Thursday, February 26, 2009

SOS (Save Our Salad)

Salad greens are a handy item to have in your bento stash. Not only do they make a salad, but you can use them to make tasty roll-ups, shred to combine with soup or noodles, or just fill dead spots in the bento. Problem is that most bag salad is not only pre-chopped, but it's expensive and covered in chemical compounds to keep it fresh. But here is a way to keep your greens fresh and tasty for weeks at a time. Buy using this technique, I can make sure I always have fresh, clean greens at hand.

Wash The Greens
Fill a sink or large pot with cold water. Separate the head into individual leaves, discarding any that are bruised or wilted.

Submerge the greens and swish them gently through the water. Gently lift them out place in a colander. Goggle at the amount of sediment left in the bottom. Eew! Drain the water (and sediment), fill up the container and repeat until the water is clear (about 2-3 times total).

After the greens have been washed, place them in the salad spinner to dry them. Alternatively, for those who don't have a salad spinner, place them in a clean, dry pillowcase. Take the pillowcase and spin it around over your head (I recommend doing this outside). It works beautifully, plus there is no need for yet another one-purpose kitchen gadget.

Pack The Greens
Take a paper towel and place a single layer of leaves on it, making sure none of the leaves touch each other. Place another paper towel, then another layer of leaves. Continue until you have placed all the leaves, ending with a paper towel layer.

Slide the stack of paper and leaves into the plastic bag and seal it part way. Gently compress so that most of the air is gone and seal the bag.
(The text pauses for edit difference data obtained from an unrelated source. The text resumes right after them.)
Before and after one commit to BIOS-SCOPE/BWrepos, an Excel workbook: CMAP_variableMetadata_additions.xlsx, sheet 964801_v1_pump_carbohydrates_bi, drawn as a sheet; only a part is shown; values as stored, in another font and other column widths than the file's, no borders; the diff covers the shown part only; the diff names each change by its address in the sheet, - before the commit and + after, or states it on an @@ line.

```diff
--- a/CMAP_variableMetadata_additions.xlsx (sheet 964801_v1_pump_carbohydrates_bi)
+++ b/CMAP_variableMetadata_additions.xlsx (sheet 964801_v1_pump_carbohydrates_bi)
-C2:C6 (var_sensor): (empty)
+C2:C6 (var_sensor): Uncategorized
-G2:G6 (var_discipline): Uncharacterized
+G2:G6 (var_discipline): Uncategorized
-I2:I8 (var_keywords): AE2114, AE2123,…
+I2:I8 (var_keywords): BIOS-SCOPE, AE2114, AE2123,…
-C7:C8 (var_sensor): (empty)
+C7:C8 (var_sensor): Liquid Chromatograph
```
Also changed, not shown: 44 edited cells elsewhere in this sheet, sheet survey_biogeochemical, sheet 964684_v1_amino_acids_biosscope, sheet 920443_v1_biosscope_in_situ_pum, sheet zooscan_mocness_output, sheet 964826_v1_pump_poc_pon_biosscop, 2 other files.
That's it! Put the bag in the refrigerator and remove the leaves as you need them. The method works wonders for keeping the greens fresh by 1) keeping them dry on the surface and 2) reducing respiration, so the leaves retain their moisture. It also works great for tender herbs, such as parsley, sage, or even green onions. Plus the plastic bags are really easy to store and remove from the vegetable bag.

I also have this as an eHow article. If you liked this, or have comments to share, please visit the article and rate it!

Saturday, February 14, 2009

One of the things I am always looking for in BentoLand are tasty items that can be served room temperature. One delicious option comes from Italy, in the form of polenta. Cooked to firmness, fried or grilled, and then either topped or eaten plain, it is a filling and tasty alternative to rice or a sandwich.

Aside from it's obvious charms, another thing that converted me to polenta was learning an easy, hands-off method of cooking. It's as simple as can be, plus it can be prepared the night before, cooled, and cut into shapes, grilled, or what-have-you at your leisure.

When I found this method, it really took a leap of faith. But since I was turned off by the idea of standing over a pot of splattering cornmeal (almost as much as I was turned off by those tubes of pre-made polenta in the grocery stores), I decided to give this method a try.

And am I glad I did!

This no-stir method produces fabulous results - creamy and voluptuous, plus the hands-off method leaves you free to make the stew, greens, or whatever else you are having with it.

Types of Polenta
Very soft polenta: 6 parts liquid to 1 part cornmeal. The consistency of grits, best served in a bowl with the toppings of your choice.

Soft polenta: 5 parts liquid to 1 part cornmeal. The consistency of mashed potatoes, works in a bowl, or as a bed for stews.

Firm polents: 4 parts liquid to 1 part cornmeal. When warm, it's like a thick pudding and can be used as a bed for stews, or cooled and sliced into wedges to fry or broil and serve with toppings.

Very firm polenta: 3 to 3 1/2 parts cornmeal. This is the type of firmness like you see in pre-made polenta, made primarily to cool and slice.

Basic Polenta Recipe
1 cup medium-coarse or coarse cornmeal
3 to 6 cups water (or half water, half milk)
1 Tbs. butter or olive oil
1 tsp salt more to taste

Heat oven to 350. Grease a 3 quart ovenproof skillet, preferably non-stick. Pour in the cornmeal, water, milk (if using) butter, and salt, and stir until there are no more dry clumps. The mixture will separate. Bake uncovered for 40 minutes. Stir the polenta, taste, add salt if needed, and bake for another 10 minutes. Remove from the oven and let rest in the pan for 10 minutes.

Thursday, February 12, 2009

I'm back, baby!

Err, my dog ate my blog?

First, I must apologize for the long hiatus. Basically, everyday life decided to throw a tantrum and proclaim "It's all about me, Me ME!!!!". Then there were server and isp provider issues, so finally I took the advice of my Darling Genius Husband, and used a standard blog provider. So here I am.

And it's almost Valentine's Day! So her are a few pics of fabulous heart and flower bentos.

This is one from one of my favorite artists. I love the little apple bunny - it's really easy to make. The rice decorations are so curvy and organic. Scatter few hearts around and voila! You have Valentine's Day!